CarFax and AutoCheck allow you to check a vehicle's history, including accidents.
Video: YouTube (AutoTrader)
2) Buy Certified Pre-Owned (CPO)
Buying a used car can lead to a lot of worrying. Worrying about maintenance, servicing, and even mechanical failure. You can get rid of all these extraneous factors and simply enjoy your new car if you go the Certified Pre-Owned route. Certified Pre-Owned (CPO) vehicles usually include 2, 3, and even 5 years of maintenance and service coverage, which means you can rest easy when it comes to maintenance costs for your vehicle.
Best of all, most car manufacturers have strict standards for which cars make it to their CPO inventory. There are usually a myriad of mechanical, cosmetic, and electronic tests conducted on potential CPO vehicles to ensure they are in top condition. Of course, there is a premium to purchasing a CPO vehicle. However, when taking into consideration the money you'll be saving on maintenance (and the invaluable stress saved from worrying about maintenance), it is usually worth the premium.
3) Expand Your Filters
Most online car search engines (such as AutoTrader) have the ability to filter multiple parameters when searching for vehicles. By expanding your filters to include just 1-2 more years, you can score a great deal on a model that's just a few years older. It's not uncommon for these older models to also have fewer miles, so it ends up being a great value.
Additionally, filters such as "Instant Cash Offer Participating Dealers" allows you to find dealerships that accept instant cash offers that can be generated online through services such as Kelley Blue Book.
Websites like AutoTrader allow you to set search alerts that meet specific criteria.
Video: YouTube (AutoTrader)
4) Create a Search Alert
I can't stress this one enough. By setting a search alert for incoming used inventory, you can basically have used cars "sent" to your inbox. Search alerts match preset parameters (i.e., BMW 3 Series from the years 2010-2016, with 6 cylinders, in blue), taking the guesswork out of what cars set off an alert. By setting a search alert and waiting a few weeks, you will be surprised to find new deals earlier than others searching for the same vehicle. And as we all know, the early bird gets the worm.
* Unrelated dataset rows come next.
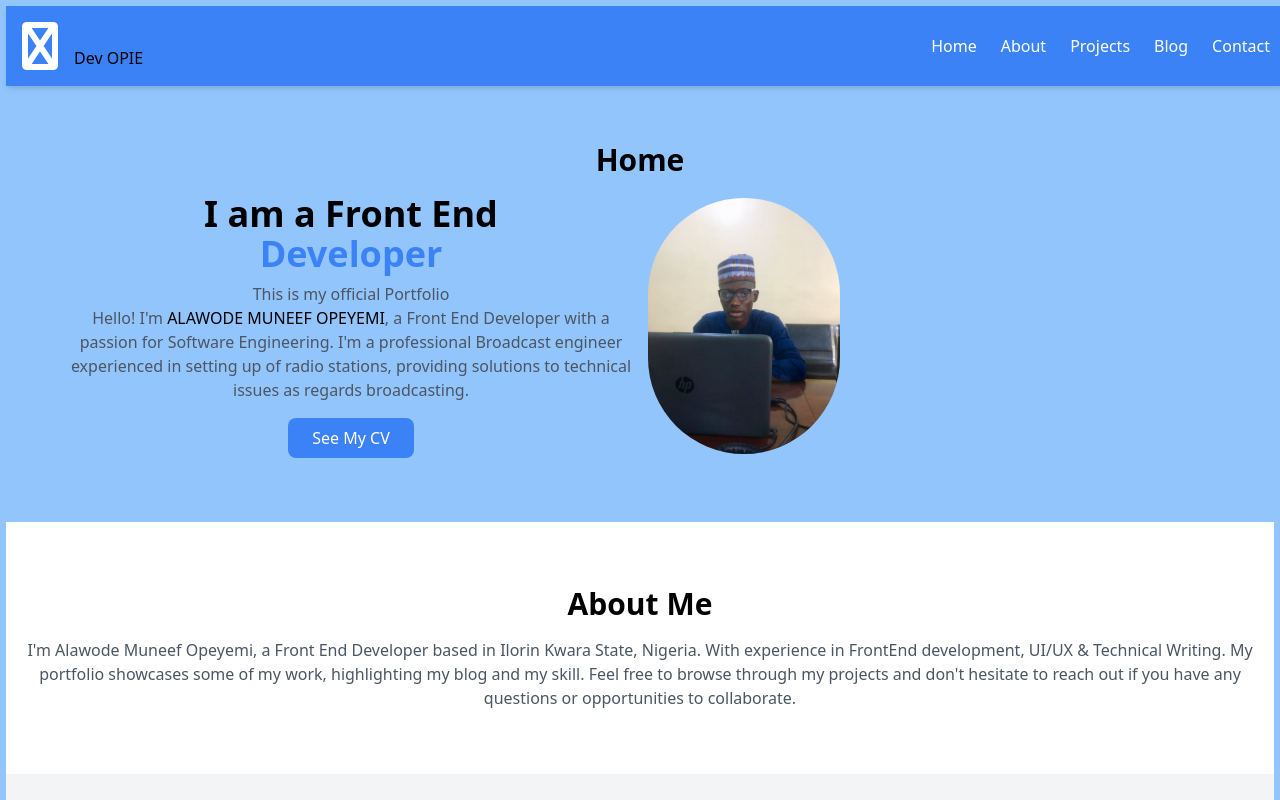
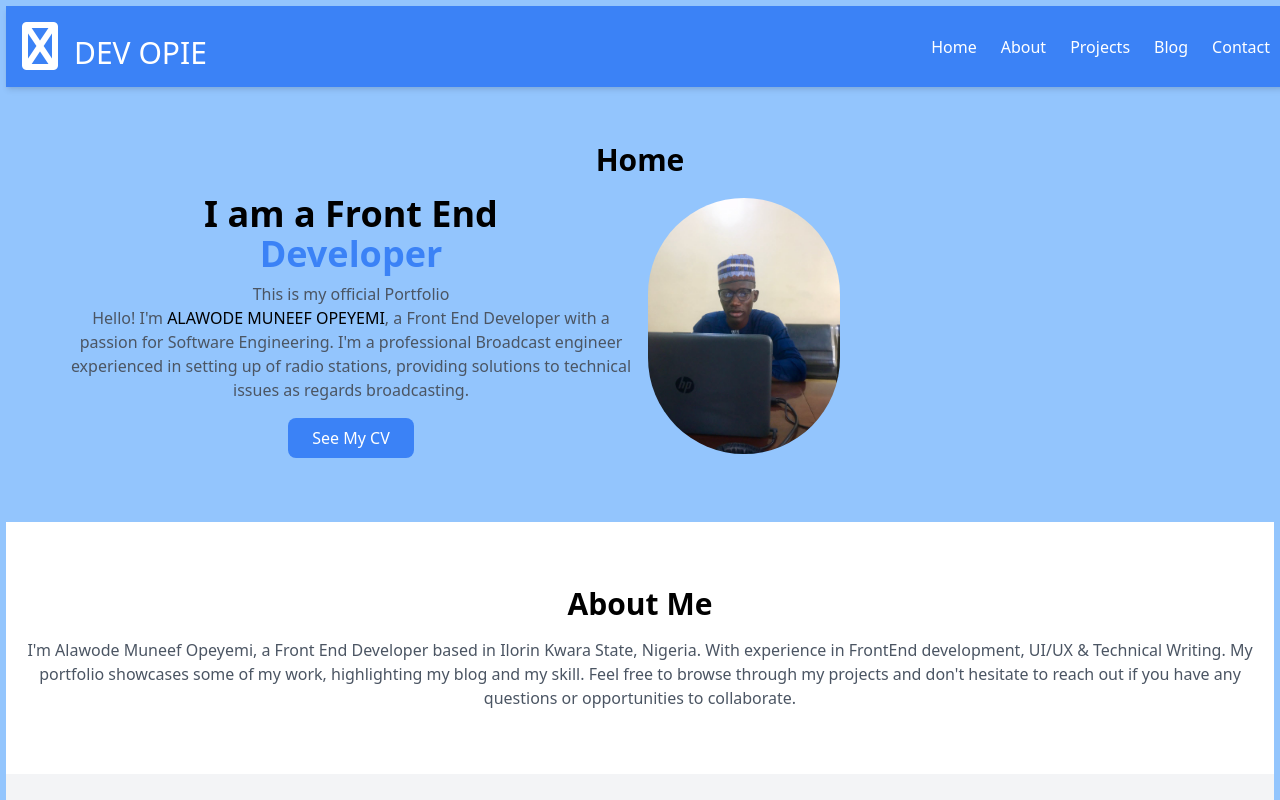
Before and after one commit to DevOpie/Dev_Opie_Portfolio, a plain HTML site: page index.html in a window 1280 px wide. Shown: the top 800 px of the page. Drawn offline with nearby package versions, Linux system fonts and the light colour scheme.

Commit message:
header Update

```diff
--- a/index.html
+++ b/index.html
@@ -29,7 +29,7 @@
 
             <header class="bg-blue-500 shadow-md fixed w-full p-4 flex justify-between items-center">
               <div class="flex items-center">
-                <div><i class="fab fa-desktop-alt text-5xl text-white mr-4 font-bold text-xl"></i>Dev OPIE</div>
+                <div class="text-3xl text-white"><i class="fab fa-desktop-alt text-5xl text-white mr-4 font-bold text-xl"></i>DEV OPIE</div>
               </div>
 
               <div class="md:hidden">
```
Services like TrueCar allow you to check the value of your used vehicle.
Video: YouTube (TrueCar)
5) Check the Value (assume +8% on the sticker price)
This one is seemingly a no-brainer, but you'd be surprised to know that most people buying a used car do not have a definitive understanding of the vehicle's value. Dealerships will often advertise a low sticker price, only to switch and provide several reasons for why they can't meet you at that price. This is the classic "bait and switch" tactic used by many dealers.
To avoid this, there are several things you can do. First, research the vehicle's value by comparing across several websites such as Kelley Blue Book, TrueCar (which now covers used cars), as well as Edmunds. Also, consider having the car appraised.
Finally, assume a +8% addition on top of the sticker price. This will provide a reasonable cost of the vehicle assuming taxes, fees, and other miscellaneous costs. So, for example a car costing $15,995 can turn out to be $17,274 at the sale. Is that extra amount worth it? This can change the way you look at the vehicle in question.
By combining the 5 tips above, you can ensure that you're in a great position when it comes to purchasing your used vehicle. It most certainly will make you more informed, and knowledge is power. Good luck!